▶ What needs to be done
Which of the lines below holds the string "Type"? Copy every line that does.

▶ Data excerpts
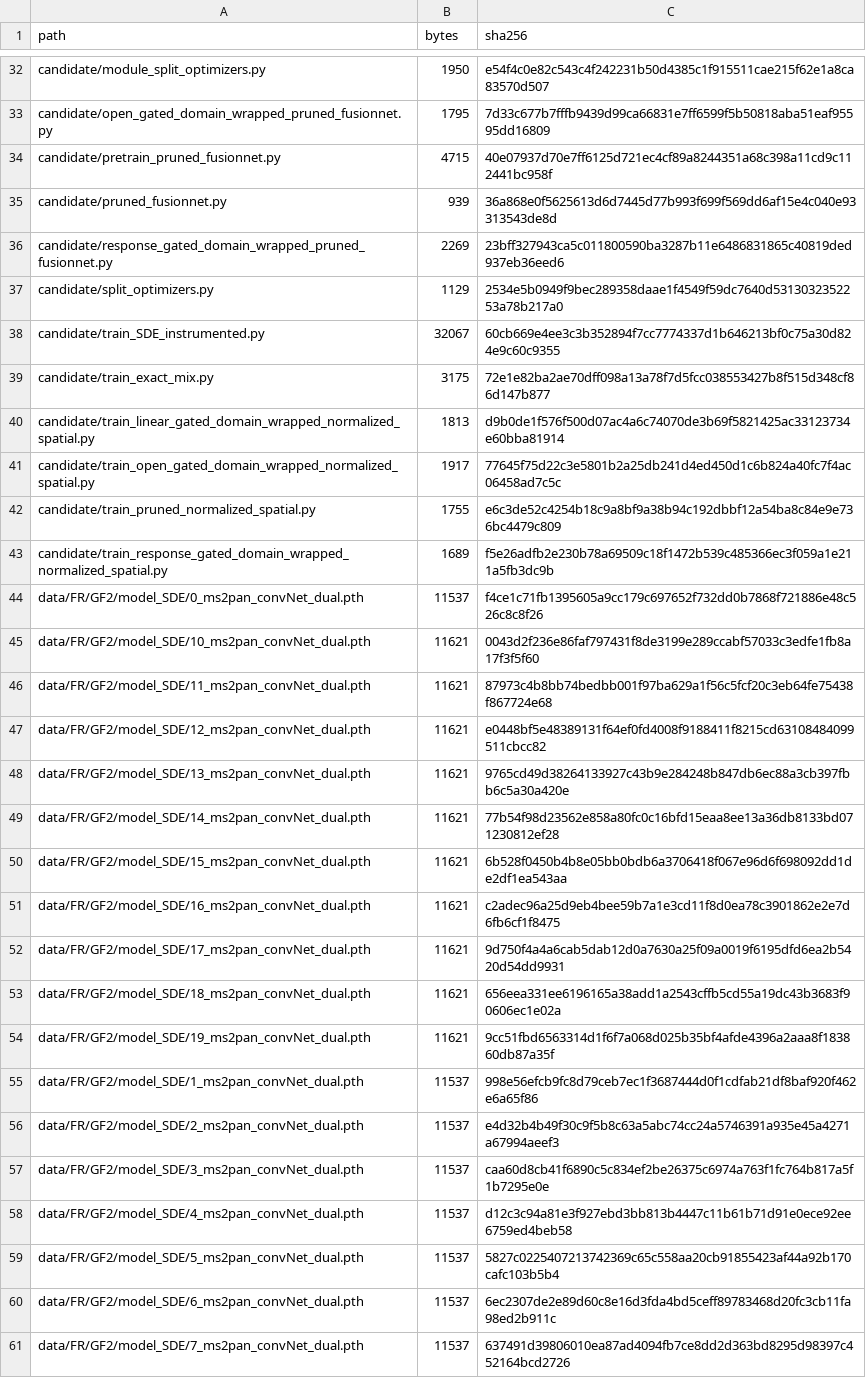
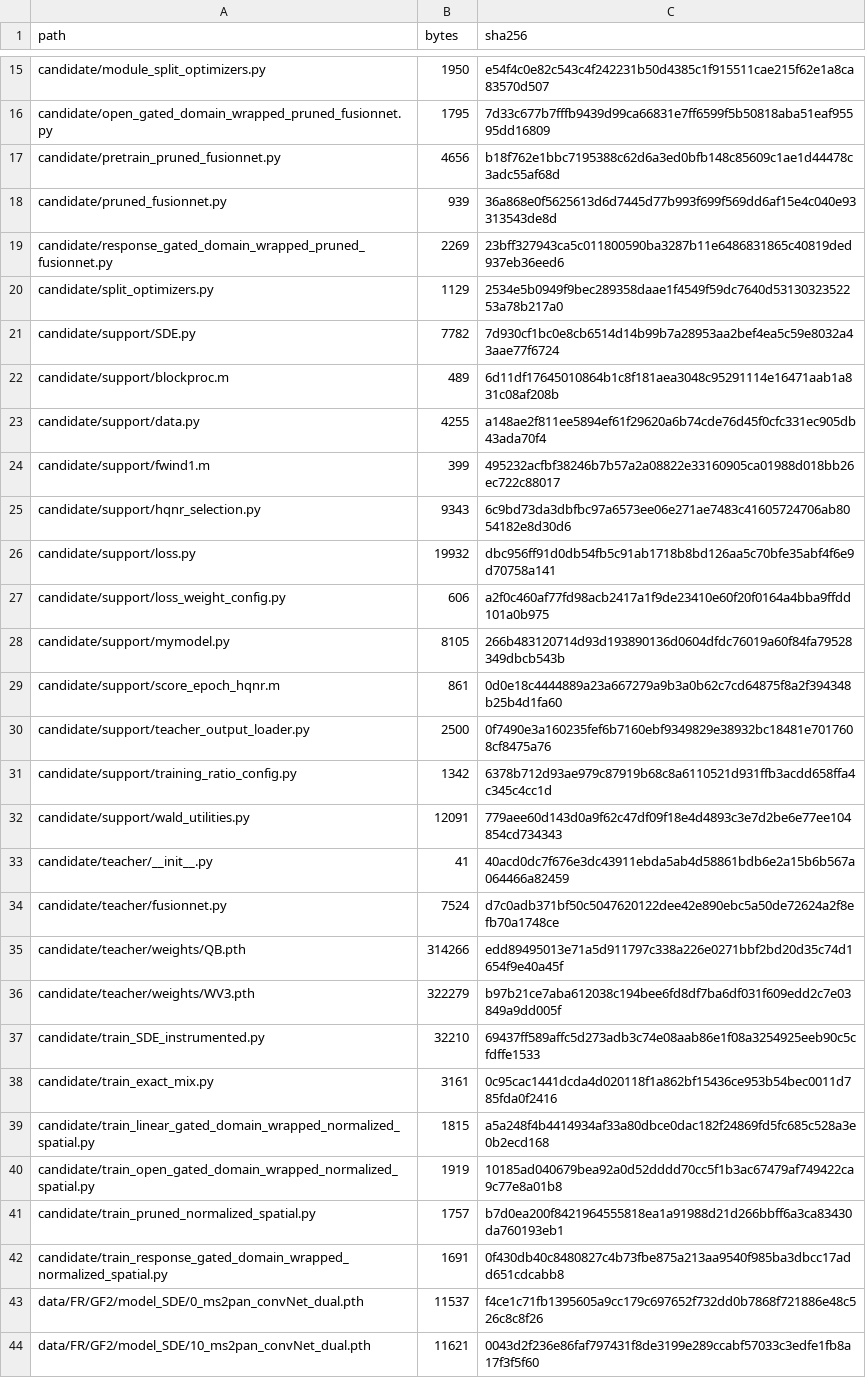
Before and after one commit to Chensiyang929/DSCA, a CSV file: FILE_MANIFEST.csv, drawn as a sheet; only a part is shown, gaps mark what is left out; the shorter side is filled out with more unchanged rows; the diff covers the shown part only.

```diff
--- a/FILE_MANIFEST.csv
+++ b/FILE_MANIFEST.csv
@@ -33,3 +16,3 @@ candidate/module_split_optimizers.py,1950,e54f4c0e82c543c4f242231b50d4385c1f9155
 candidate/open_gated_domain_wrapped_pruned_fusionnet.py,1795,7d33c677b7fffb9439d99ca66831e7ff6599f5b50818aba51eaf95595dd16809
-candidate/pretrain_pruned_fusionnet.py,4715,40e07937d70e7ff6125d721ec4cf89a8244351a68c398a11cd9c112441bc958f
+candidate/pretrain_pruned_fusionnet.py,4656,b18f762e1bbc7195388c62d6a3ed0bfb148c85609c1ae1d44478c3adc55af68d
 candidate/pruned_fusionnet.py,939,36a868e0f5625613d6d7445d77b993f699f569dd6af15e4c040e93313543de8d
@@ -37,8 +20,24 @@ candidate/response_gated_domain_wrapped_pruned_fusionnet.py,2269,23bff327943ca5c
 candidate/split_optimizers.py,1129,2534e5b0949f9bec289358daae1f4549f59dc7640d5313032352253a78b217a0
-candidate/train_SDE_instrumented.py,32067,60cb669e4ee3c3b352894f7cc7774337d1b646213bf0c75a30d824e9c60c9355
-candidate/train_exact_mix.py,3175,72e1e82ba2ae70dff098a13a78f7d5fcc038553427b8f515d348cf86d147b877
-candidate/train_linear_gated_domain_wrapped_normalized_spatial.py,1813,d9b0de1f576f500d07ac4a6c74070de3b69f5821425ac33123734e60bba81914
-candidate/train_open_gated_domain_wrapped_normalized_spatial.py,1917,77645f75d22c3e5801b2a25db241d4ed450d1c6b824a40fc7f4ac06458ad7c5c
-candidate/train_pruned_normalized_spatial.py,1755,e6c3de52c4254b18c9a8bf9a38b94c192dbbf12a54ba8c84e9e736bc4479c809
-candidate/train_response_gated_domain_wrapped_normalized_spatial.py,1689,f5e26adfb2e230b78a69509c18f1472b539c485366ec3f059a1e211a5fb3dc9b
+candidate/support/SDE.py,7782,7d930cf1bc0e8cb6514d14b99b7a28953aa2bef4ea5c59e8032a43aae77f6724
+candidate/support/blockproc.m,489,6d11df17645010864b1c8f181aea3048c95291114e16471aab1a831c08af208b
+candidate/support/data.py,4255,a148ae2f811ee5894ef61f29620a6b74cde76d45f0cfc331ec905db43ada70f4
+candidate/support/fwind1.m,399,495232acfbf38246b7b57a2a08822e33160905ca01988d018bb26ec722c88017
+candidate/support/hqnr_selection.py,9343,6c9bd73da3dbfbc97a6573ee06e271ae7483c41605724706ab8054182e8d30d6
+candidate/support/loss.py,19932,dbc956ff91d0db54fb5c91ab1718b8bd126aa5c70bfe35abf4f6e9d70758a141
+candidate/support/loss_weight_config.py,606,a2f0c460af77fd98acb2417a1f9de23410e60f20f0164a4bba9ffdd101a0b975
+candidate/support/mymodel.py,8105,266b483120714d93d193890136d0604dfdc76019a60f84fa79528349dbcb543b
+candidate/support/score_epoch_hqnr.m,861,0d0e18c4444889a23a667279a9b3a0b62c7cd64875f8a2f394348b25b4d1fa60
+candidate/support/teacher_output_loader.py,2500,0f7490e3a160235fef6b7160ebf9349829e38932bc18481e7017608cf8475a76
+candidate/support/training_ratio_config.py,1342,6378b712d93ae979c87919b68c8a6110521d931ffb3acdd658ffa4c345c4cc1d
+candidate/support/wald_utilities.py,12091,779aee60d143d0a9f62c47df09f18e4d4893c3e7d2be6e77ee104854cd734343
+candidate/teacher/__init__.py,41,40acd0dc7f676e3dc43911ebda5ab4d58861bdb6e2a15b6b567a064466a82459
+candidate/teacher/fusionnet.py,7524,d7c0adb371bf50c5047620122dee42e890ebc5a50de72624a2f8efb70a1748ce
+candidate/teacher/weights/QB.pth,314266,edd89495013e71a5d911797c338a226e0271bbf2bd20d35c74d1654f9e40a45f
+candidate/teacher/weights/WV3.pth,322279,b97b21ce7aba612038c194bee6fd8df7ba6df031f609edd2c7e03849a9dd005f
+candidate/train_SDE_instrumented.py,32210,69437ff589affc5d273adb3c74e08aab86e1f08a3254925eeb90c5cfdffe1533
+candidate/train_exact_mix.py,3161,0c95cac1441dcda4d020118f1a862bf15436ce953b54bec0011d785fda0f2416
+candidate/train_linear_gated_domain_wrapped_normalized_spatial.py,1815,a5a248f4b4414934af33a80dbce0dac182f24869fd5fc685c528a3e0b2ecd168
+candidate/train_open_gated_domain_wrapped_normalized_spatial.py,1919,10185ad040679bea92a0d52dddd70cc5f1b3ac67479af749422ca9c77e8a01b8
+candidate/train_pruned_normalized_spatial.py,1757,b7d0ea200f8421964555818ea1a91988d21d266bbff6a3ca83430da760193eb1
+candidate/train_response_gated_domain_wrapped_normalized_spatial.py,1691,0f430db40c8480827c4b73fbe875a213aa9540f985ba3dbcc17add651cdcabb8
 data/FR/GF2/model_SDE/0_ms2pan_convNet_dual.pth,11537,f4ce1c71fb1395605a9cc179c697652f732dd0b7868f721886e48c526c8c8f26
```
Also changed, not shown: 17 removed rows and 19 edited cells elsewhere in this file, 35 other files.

...

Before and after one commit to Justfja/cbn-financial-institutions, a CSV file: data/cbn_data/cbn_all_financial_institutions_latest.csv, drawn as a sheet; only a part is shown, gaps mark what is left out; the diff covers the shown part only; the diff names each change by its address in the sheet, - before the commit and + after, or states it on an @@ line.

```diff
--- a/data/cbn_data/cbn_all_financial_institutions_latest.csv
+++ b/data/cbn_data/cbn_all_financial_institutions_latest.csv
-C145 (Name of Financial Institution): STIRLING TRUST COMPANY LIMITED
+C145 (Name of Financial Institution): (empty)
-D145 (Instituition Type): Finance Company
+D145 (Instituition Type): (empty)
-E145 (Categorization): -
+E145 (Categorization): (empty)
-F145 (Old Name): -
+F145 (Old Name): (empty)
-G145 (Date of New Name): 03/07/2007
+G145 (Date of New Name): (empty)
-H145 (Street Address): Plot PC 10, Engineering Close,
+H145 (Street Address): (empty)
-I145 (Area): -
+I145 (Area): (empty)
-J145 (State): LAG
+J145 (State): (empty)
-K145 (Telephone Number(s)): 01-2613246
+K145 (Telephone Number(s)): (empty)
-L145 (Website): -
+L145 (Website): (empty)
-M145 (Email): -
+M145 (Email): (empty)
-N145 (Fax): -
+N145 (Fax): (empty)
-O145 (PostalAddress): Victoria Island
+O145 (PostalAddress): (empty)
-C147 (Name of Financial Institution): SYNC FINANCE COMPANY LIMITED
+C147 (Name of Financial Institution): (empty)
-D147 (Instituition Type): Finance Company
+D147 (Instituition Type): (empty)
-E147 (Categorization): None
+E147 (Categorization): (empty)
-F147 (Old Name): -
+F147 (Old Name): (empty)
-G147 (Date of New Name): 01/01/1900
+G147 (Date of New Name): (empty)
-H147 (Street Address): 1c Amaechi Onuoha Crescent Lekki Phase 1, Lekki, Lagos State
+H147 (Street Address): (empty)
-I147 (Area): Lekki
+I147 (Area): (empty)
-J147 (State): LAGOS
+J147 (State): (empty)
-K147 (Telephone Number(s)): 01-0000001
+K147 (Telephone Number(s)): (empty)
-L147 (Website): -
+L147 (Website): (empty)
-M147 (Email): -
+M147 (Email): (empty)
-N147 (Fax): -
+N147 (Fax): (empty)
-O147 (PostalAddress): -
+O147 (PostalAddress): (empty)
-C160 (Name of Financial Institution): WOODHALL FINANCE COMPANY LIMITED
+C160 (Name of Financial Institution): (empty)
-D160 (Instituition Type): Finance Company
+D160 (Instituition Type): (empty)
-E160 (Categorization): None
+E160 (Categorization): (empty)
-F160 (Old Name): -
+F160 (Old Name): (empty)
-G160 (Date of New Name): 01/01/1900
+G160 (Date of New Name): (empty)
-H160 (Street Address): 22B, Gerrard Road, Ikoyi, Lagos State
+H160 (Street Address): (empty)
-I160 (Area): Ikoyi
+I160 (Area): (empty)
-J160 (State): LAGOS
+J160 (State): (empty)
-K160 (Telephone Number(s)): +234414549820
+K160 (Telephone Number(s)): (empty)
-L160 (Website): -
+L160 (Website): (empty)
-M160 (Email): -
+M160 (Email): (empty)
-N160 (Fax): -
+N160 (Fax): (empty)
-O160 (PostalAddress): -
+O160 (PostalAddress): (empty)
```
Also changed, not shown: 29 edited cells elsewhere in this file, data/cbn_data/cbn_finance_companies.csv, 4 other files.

▶ Task response
-D145 (Instituition Type): Finance Company
+D145 (Instituition Type): (empty)
-D147 (Instituition Type): Finance Company
+D147 (Instituition Type): (empty)
-D160 (Instituition Type): Finance Company
+D160 (Instituition Type): (empty)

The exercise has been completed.